Source records:
········

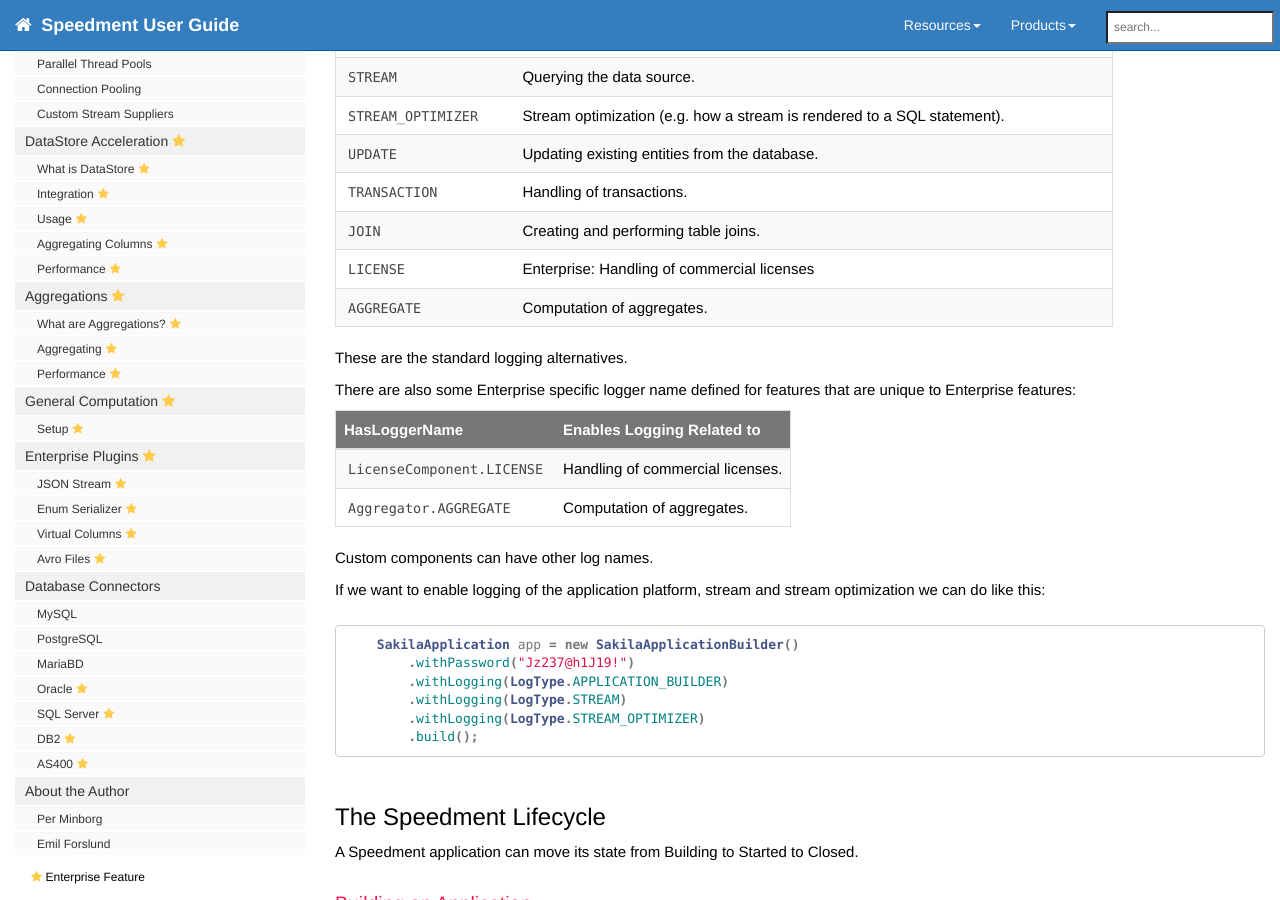
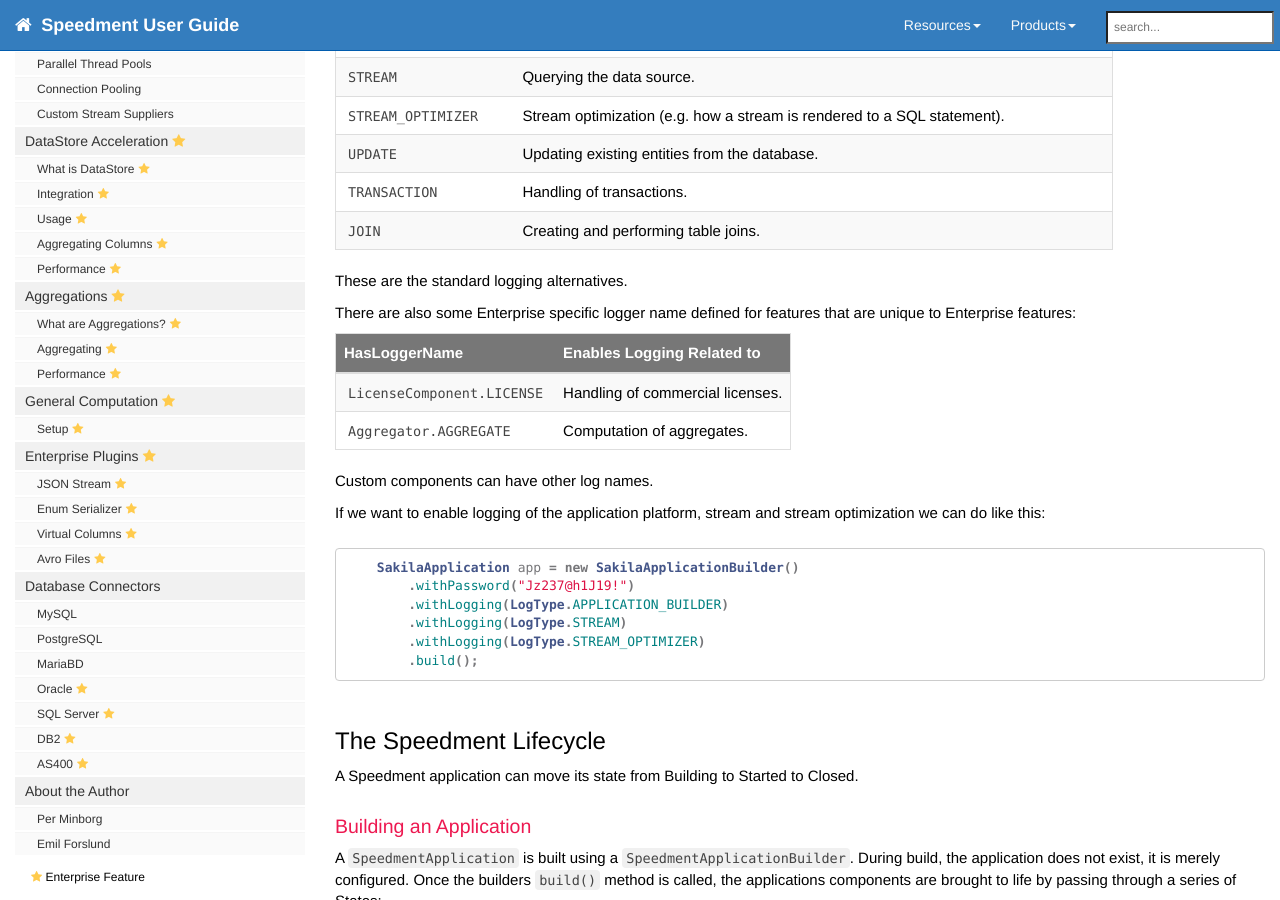
Before and after one commit to speedment/speedment-doc, a Jekyll site: the page built from pages/application_configuration.md, in a window 1280 px wide and 900 px high, scrolled down 2237 px. Built offline with Jekyll 4.4.1, drawn with Linux system fonts in a browser that asks for light colours; nearby versions of some CDN libraries; comment, search, counter and statistics services are not loaded.

Commit message:
Remove duplicate lines in table

```diff
--- a/pages/application_configuration.md
+++ b/pages/application_configuration.md
@@ -67,8 +67,6 @@
 | `UPDATE`             | Updating existing entities from the database.                                             |
 | `TRANSACTION`        | Handling of transactions.                                                                 |
 | `JOIN`               | Creating and performing table joins.                                                      |
-| `LICENSE`            | Enterprise: Handling of commercial licenses                                               |
-| `AGGREGATE`          | Computation of aggregates.                                                                |
 
 These are the standard logging alternatives.
 
```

········

Task to complete: Only lines that contain the string "table" count; pick each one out of the records and copy it.

Solution to the problem:
Remove duplicate lines in table
 | `JOIN`               | Creating and performing table joins.                                                      |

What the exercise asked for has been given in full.